states in the diabetes belt are more
rural than the U.S. average.
Diabetes is an increased concern for rural communities compared to urban communities because of risk
factors that are prevalent in rural communities and access to a variety of
There are many risk factors associated
with diabetes. Having one or more risk factors increases the likelihood of developing diabetes. Common risk factors for diabetes include:
- Overweight and obesity
- Physical inactivity
- Poor diet
- Older age (age 45 and older)
- Family history of having diabetes
- Race and ethnicity
Rural areas have higher rates of obesity, putting them
an increased likelihood of developing diabetes. Some of the rural community characteristics that contribute to
this risk include environmental characteristics and access barriers, which can make it more challenging to consume healthy foods, such

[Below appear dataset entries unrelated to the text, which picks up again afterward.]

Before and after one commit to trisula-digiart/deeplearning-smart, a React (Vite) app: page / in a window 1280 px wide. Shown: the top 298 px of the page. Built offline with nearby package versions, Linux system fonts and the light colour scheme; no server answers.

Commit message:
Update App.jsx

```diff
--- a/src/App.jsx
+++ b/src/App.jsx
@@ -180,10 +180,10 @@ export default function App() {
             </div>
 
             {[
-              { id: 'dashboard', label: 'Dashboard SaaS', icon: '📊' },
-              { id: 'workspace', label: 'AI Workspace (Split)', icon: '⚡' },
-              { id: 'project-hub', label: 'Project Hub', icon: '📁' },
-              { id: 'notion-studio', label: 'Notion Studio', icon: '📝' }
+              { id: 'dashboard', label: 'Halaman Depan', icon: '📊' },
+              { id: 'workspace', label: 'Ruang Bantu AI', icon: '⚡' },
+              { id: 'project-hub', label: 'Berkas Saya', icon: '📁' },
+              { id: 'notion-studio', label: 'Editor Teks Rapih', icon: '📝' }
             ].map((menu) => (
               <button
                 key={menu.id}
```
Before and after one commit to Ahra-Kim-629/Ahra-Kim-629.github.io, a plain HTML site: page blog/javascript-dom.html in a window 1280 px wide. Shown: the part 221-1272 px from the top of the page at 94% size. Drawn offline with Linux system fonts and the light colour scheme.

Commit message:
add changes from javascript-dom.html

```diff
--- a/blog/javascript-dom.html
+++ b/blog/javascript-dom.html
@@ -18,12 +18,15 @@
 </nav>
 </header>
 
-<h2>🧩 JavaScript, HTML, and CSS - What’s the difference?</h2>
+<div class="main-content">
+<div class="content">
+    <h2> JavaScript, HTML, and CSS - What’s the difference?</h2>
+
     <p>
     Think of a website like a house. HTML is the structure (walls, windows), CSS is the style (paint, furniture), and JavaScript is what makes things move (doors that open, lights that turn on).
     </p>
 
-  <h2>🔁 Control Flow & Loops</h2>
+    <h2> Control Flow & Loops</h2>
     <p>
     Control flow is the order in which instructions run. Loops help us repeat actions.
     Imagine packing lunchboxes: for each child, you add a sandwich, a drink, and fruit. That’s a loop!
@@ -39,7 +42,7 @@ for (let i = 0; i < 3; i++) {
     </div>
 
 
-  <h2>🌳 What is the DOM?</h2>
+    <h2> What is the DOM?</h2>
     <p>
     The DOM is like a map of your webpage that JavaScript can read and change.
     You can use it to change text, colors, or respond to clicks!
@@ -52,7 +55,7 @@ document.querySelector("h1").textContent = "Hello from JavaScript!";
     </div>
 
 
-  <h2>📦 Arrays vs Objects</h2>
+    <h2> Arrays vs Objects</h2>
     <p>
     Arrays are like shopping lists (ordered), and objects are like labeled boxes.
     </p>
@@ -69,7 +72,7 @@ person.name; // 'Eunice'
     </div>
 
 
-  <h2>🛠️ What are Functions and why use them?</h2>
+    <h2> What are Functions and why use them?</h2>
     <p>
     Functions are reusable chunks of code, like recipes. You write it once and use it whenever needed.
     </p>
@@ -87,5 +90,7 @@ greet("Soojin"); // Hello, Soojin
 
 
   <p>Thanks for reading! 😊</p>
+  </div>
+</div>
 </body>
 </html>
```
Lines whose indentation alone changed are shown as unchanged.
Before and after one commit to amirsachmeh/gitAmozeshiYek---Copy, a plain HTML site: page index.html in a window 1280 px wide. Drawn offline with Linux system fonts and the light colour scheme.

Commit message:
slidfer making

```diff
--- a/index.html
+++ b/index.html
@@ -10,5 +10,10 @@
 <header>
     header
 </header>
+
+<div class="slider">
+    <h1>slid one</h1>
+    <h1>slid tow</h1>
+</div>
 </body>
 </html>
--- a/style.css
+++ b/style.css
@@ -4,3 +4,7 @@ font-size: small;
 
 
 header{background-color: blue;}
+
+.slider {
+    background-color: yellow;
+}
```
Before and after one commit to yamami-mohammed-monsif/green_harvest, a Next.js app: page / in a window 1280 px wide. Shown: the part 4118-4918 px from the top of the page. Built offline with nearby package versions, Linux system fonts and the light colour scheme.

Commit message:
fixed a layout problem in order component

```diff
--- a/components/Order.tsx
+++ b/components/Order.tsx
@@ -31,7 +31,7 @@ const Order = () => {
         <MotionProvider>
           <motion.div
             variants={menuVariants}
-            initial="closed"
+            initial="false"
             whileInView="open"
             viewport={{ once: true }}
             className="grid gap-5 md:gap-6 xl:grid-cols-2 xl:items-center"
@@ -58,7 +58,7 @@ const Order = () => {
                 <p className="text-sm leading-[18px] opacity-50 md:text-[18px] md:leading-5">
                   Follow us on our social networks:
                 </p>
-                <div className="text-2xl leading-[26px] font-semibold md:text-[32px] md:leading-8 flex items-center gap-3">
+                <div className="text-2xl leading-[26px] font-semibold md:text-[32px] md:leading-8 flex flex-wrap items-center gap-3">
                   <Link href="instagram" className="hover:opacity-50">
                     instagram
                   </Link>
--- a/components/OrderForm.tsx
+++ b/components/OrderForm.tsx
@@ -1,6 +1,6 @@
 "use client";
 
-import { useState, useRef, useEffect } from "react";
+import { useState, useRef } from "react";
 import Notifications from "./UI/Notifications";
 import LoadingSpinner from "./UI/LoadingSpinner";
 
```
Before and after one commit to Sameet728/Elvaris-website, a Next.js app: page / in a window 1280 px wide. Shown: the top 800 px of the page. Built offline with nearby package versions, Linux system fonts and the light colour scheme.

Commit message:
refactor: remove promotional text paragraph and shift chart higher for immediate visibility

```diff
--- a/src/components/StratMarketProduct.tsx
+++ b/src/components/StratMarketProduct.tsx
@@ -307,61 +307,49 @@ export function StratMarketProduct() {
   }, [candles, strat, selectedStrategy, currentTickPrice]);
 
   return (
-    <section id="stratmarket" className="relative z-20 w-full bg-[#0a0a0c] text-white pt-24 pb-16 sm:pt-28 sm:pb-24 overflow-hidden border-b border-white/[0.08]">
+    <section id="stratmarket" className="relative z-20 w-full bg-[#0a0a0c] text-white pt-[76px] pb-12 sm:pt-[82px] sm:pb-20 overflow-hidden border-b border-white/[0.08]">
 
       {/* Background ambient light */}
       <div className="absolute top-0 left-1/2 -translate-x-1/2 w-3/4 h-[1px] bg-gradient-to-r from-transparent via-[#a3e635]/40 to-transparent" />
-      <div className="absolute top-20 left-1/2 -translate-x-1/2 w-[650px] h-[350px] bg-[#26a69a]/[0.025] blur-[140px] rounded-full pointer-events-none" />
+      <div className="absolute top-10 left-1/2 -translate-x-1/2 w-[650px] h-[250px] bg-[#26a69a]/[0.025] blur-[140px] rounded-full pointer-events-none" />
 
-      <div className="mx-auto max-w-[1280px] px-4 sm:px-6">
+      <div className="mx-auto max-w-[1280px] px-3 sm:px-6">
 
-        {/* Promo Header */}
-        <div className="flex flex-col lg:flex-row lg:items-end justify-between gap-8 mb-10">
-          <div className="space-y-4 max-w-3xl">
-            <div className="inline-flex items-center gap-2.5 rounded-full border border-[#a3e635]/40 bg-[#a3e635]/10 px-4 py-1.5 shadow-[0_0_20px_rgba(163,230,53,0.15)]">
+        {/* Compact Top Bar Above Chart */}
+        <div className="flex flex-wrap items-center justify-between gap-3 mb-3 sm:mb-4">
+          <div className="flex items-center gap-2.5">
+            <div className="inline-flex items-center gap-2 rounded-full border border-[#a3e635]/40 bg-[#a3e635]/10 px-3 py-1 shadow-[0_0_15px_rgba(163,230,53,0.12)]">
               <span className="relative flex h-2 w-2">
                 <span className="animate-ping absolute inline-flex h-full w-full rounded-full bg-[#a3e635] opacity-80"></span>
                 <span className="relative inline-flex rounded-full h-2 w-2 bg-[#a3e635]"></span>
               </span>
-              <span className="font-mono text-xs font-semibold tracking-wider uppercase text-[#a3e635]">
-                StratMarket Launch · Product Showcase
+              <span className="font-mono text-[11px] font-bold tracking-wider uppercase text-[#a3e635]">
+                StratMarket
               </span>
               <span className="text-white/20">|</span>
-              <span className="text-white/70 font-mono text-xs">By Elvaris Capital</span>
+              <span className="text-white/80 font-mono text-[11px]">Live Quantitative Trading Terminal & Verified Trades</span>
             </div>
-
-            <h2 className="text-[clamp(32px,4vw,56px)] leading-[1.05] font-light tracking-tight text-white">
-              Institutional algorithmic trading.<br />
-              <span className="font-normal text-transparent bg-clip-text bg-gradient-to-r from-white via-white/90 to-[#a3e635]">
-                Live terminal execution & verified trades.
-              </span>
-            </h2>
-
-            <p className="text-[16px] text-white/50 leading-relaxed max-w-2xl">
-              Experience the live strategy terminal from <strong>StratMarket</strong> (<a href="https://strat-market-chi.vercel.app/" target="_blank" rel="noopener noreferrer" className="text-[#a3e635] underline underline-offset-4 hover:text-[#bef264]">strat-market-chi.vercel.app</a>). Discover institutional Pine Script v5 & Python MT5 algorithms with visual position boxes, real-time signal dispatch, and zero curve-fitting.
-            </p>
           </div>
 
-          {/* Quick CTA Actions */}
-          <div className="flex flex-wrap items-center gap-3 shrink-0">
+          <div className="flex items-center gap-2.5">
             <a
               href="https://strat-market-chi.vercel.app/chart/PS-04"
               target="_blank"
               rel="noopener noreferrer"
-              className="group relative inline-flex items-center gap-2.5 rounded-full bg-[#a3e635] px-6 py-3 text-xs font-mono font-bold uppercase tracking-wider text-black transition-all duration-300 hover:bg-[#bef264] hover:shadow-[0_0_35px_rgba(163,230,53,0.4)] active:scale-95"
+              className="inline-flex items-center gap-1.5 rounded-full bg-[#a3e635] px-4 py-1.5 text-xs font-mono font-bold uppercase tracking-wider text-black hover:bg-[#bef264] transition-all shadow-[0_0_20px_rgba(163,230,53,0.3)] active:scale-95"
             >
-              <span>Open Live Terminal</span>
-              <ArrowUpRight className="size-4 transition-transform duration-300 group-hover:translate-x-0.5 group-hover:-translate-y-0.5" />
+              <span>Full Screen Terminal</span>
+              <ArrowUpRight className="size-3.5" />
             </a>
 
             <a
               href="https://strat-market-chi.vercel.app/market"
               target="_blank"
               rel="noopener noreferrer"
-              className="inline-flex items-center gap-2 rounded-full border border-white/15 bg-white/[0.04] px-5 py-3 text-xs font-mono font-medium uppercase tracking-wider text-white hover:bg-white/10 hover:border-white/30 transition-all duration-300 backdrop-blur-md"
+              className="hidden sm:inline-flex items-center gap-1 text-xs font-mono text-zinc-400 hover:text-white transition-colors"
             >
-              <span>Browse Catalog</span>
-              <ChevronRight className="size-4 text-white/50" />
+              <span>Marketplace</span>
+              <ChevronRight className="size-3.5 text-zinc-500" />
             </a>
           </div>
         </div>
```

as fruits and vegetables.
Rural communities often have populations that are at an increased risk of developing type 2 diabetes, including
older adults and certain racial and ethnic groups. Some racial and ethnic groups at higher risk of diabetes
include people of Alaska Native, American Indian, African American, Hispanic, and Asian or Pacific Islander
Some of the barriers to accessing healthcare and health education in rural communities include:
Fewer healthcare providers – Workforce shortages make it difficult to provide diabetes education,
retain dietitians and nutritionists, and replace retiring providers. It also limits access to specialty care
providers, such as endocrinologists.
Higher rates of uninsured – Inadequate access to health insurance makes it more challenging for rural
populations to cover medical appointments, medications, and supplies.
Fewer transportation options – Limited access to transportation options in rural areas makes it more
difficult for people with diabetes to travel to appointments.
For more information on the key issues affecting healthcare access among rural populations, see the Healthcare Access in Rural Communities topic guide.
Resources to Learn More
Diabetes Self-Management Education and Support in
Describes the diabetes self-management education (DSME) program, with a focus on rural communities, giving
patients the knowledge and skills needed to manage their diabetes and improve health. Provides information about
the National Diabetes Education Program (NDEP) offering culturally and linguistically appropriate diabetes
education resources, and includes diabetes prevention and management resources for rural communities.
Organization(s): Centers for Disease Control and Prevention